## Your instructions
What you need to do is retype every entry exactly as written.

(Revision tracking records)
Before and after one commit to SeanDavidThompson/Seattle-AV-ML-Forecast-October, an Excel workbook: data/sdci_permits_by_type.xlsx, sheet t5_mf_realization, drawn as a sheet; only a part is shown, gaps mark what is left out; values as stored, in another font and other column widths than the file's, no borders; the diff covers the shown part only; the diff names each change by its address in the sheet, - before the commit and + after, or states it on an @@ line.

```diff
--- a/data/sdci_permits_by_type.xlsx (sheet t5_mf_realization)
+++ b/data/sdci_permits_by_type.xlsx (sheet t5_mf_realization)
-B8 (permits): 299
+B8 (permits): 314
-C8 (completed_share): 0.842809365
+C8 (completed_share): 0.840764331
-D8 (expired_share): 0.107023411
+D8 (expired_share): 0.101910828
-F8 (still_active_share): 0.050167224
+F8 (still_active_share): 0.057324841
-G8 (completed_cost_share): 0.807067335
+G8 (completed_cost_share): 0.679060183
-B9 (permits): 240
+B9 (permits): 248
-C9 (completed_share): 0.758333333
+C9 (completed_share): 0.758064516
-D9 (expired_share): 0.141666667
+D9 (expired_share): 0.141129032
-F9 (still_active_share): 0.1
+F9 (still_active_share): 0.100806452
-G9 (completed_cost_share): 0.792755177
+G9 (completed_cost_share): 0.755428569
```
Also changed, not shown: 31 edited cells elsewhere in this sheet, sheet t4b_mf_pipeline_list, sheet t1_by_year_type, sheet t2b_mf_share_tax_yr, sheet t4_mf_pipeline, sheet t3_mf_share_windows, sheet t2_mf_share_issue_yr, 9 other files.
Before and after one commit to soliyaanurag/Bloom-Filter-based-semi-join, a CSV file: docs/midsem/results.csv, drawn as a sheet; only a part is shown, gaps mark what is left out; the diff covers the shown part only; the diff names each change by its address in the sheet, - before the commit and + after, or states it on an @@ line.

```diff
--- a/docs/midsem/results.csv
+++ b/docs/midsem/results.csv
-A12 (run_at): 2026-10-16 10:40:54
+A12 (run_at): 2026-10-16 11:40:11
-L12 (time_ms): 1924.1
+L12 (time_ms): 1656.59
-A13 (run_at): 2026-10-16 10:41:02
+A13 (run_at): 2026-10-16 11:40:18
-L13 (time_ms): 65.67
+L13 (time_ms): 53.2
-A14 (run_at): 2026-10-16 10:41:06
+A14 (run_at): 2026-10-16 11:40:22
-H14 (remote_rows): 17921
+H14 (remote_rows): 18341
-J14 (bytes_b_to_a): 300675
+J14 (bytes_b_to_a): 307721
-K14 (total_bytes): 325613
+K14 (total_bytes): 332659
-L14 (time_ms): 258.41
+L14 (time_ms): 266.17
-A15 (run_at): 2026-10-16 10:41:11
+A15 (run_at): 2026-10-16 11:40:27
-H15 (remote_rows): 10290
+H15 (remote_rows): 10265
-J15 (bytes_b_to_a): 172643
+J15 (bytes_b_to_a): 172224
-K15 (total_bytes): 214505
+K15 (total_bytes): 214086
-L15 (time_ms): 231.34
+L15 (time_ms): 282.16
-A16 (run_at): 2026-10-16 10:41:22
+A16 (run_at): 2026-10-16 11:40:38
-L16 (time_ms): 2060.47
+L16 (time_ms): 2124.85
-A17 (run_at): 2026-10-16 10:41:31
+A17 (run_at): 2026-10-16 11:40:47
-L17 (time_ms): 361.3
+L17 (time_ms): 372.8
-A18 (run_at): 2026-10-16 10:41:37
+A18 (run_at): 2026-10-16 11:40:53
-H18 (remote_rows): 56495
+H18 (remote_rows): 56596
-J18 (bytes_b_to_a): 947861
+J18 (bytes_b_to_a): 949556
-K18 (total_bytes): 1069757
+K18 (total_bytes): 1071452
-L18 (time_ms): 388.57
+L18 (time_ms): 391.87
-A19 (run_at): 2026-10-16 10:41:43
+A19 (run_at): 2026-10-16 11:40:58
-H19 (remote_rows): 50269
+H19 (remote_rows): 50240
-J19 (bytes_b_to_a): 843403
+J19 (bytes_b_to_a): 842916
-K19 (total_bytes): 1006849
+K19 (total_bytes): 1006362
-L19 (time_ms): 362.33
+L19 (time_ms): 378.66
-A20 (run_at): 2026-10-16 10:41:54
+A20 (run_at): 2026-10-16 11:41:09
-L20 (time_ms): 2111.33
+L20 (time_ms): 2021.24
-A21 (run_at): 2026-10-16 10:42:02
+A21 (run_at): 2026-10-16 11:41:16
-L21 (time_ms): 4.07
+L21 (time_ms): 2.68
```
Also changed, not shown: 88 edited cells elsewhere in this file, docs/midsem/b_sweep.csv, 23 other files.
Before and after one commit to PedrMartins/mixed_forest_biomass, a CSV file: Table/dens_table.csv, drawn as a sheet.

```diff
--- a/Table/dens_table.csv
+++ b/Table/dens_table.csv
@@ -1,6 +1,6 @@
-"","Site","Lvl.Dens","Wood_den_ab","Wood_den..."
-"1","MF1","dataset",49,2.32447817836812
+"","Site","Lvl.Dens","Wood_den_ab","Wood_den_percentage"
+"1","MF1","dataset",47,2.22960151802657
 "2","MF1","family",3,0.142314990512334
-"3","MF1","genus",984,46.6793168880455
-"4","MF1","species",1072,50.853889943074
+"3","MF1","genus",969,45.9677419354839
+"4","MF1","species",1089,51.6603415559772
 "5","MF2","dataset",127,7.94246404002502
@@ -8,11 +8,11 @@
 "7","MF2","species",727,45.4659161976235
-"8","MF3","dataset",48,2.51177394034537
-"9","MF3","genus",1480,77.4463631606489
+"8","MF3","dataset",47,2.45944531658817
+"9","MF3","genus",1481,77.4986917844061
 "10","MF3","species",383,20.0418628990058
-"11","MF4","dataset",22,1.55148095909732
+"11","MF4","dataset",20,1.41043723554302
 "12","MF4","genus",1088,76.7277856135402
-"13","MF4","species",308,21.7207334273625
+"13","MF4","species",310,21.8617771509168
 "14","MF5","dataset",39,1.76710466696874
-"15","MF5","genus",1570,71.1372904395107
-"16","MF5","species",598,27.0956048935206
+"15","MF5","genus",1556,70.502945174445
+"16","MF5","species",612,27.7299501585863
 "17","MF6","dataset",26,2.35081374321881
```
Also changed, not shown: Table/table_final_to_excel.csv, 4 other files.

## Response
Before and after one commit to SeanDavidThompson/Seattle-AV-ML-Forecast-October, an Excel workbook: data/sdci_permits_by_type.xlsx, sheet t5_mf_realization, drawn as a sheet; only a part is shown, gaps mark what is left out; values as stored, in another font and other column widths than the file's, no borders; the diff covers the shown part only; the diff names each change by its address in the sheet, - before the commit and + after, or states it on an @@ line.

```diff
--- a/data/sdci_permits_by_type.xlsx (sheet t5_mf_realization)
+++ b/data/sdci_permits_by_type.xlsx (sheet t5_mf_realization)
-B8 (permits): 299
+B8 (permits): 314
-C8 (completed_share): 0.842809365
+C8 (completed_share): 0.840764331
-D8 (expired_share): 0.107023411
+D8 (expired_share): 0.101910828
-F8 (still_active_share): 0.050167224
+F8 (still_active_share): 0.057324841
-G8 (completed_cost_share): 0.807067335
+G8 (completed_cost_share): 0.679060183
-B9 (permits): 240
+B9 (permits): 248
-C9 (completed_share): 0.758333333
+C9 (completed_share): 0.758064516
-D9 (expired_share): 0.141666667
+D9 (expired_share): 0.141129032
-F9 (still_active_share): 0.1
+F9 (still_active_share): 0.100806452
-G9 (completed_cost_share): 0.792755177
+G9 (completed_cost_share): 0.755428569
```
Also changed, not shown: 31 edited cells elsewhere in this sheet, sheet t4b_mf_pipeline_list, sheet t1_by_year_type, sheet t2b_mf_share_tax_yr, sheet t4_mf_pipeline, sheet t3_mf_share_windows, sheet t2_mf_share_issue_yr, 9 other files.
Before and after one commit to soliyaanurag/Bloom-Filter-based-semi-join, a CSV file: docs/midsem/results.csv, drawn as a sheet; only a part is shown, gaps mark what is left out; the diff covers the shown part only; the diff names each change by its address in the sheet, - before the commit and + after, or states it on an @@ line.

```diff
--- a/docs/midsem/results.csv
+++ b/docs/midsem/results.csv
-A12 (run_at): 2026-10-16 10:40:54
+A12 (run_at): 2026-10-16 11:40:11
-L12 (time_ms): 1924.1
+L12 (time_ms): 1656.59
-A13 (run_at): 2026-10-16 10:41:02
+A13 (run_at): 2026-10-16 11:40:18
-L13 (time_ms): 65.67
+L13 (time_ms): 53.2
-A14 (run_at): 2026-10-16 10:41:06
+A14 (run_at): 2026-10-16 11:40:22
-H14 (remote_rows): 17921
+H14 (remote_rows): 18341
-J14 (bytes_b_to_a): 300675
+J14 (bytes_b_to_a): 307721
-K14 (total_bytes): 325613
+K14 (total_bytes): 332659
-L14 (time_ms): 258.41
+L14 (time_ms): 266.17
-A15 (run_at): 2026-10-16 10:41:11
+A15 (run_at): 2026-10-16 11:40:27
-H15 (remote_rows): 10290
+H15 (remote_rows): 10265
-J15 (bytes_b_to_a): 172643
+J15 (bytes_b_to_a): 172224
-K15 (total_bytes): 214505
+K15 (total_bytes): 214086
-L15 (time_ms): 231.34
+L15 (time_ms): 282.16
-A16 (run_at): 2026-10-16 10:41:22
+A16 (run_at): 2026-10-16 11:40:38
-L16 (time_ms): 2060.47
+L16 (time_ms): 2124.85
-A17 (run_at): 2026-10-16 10:41:31
+A17 (run_at): 2026-10-16 11:40:47
-L17 (time_ms): 361.3
+L17 (time_ms): 372.8
-A18 (run_at): 2026-10-16 10:41:37
+A18 (run_at): 2026-10-16 11:40:53
-H18 (remote_rows): 56495
+H18 (remote_rows): 56596
-J18 (bytes_b_to_a): 947861
+J18 (bytes_b_to_a): 949556
-K18 (total_bytes): 1069757
+K18 (total_bytes): 1071452
-L18 (time_ms): 388.57
+L18 (time_ms): 391.87
-A19 (run_at): 2026-10-16 10:41:43
+A19 (run_at): 2026-10-16 11:40:58
-H19 (remote_rows): 50269
+H19 (remote_rows): 50240
-J19 (bytes_b_to_a): 843403
+J19 (bytes_b_to_a): 842916
-K19 (total_bytes): 1006849
+K19 (total_bytes): 1006362
-L19 (time_ms): 362.33
+L19 (time_ms): 378.66
-A20 (run_at): 2026-10-16 10:41:54
+A20 (run_at): 2026-10-16 11:41:09
-L20 (time_ms): 2111.33
+L20 (time_ms): 2021.24
-A21 (run_at): 2026-10-16 10:42:02
+A21 (run_at): 2026-10-16 11:41:16
-L21 (time_ms): 4.07
+L21 (time_ms): 2.68
```
Also changed, not shown: 88 edited cells elsewhere in this file, docs/midsem/b_sweep.csv, 23 other files.
Before and after one commit to PedrMartins/mixed_forest_biomass, a CSV file: Table/dens_table.csv, drawn as a sheet.

```diff
--- a/Table/dens_table.csv
+++ b/Table/dens_table.csv
@@ -1,6 +1,6 @@
-"","Site","Lvl.Dens","Wood_den_ab","Wood_den..."
-"1","MF1","dataset",49,2.32447817836812
+"","Site","Lvl.Dens","Wood_den_ab","Wood_den_percentage"
+"1","MF1","dataset",47,2.22960151802657
 "2","MF1","family",3,0.142314990512334
-"3","MF1","genus",984,46.6793168880455
-"4","MF1","species",1072,50.853889943074
+"3","MF1","genus",969,45.9677419354839
+"4","MF1","species",1089,51.6603415559772
 "5","MF2","dataset",127,7.94246404002502
@@ -8,11 +8,11 @@
 "7","MF2","species",727,45.4659161976235
-"8","MF3","dataset",48,2.51177394034537
-"9","MF3","genus",1480,77.4463631606489
+"8","MF3","dataset",47,2.45944531658817
+"9","MF3","genus",1481,77.4986917844061
 "10","MF3","species",383,20.0418628990058
-"11","MF4","dataset",22,1.55148095909732
+"11","MF4","dataset",20,1.41043723554302
 "12","MF4","genus",1088,76.7277856135402
-"13","MF4","species",308,21.7207334273625
+"13","MF4","species",310,21.8617771509168
 "14","MF5","dataset",39,1.76710466696874
-"15","MF5","genus",1570,71.1372904395107
-"16","MF5","species",598,27.0956048935206
+"15","MF5","genus",1556,70.502945174445
+"16","MF5","species",612,27.7299501585863
 "17","MF6","dataset",26,2.35081374321881
```
Also changed, not shown: Table/table_final_to_excel.csv, 4 other files.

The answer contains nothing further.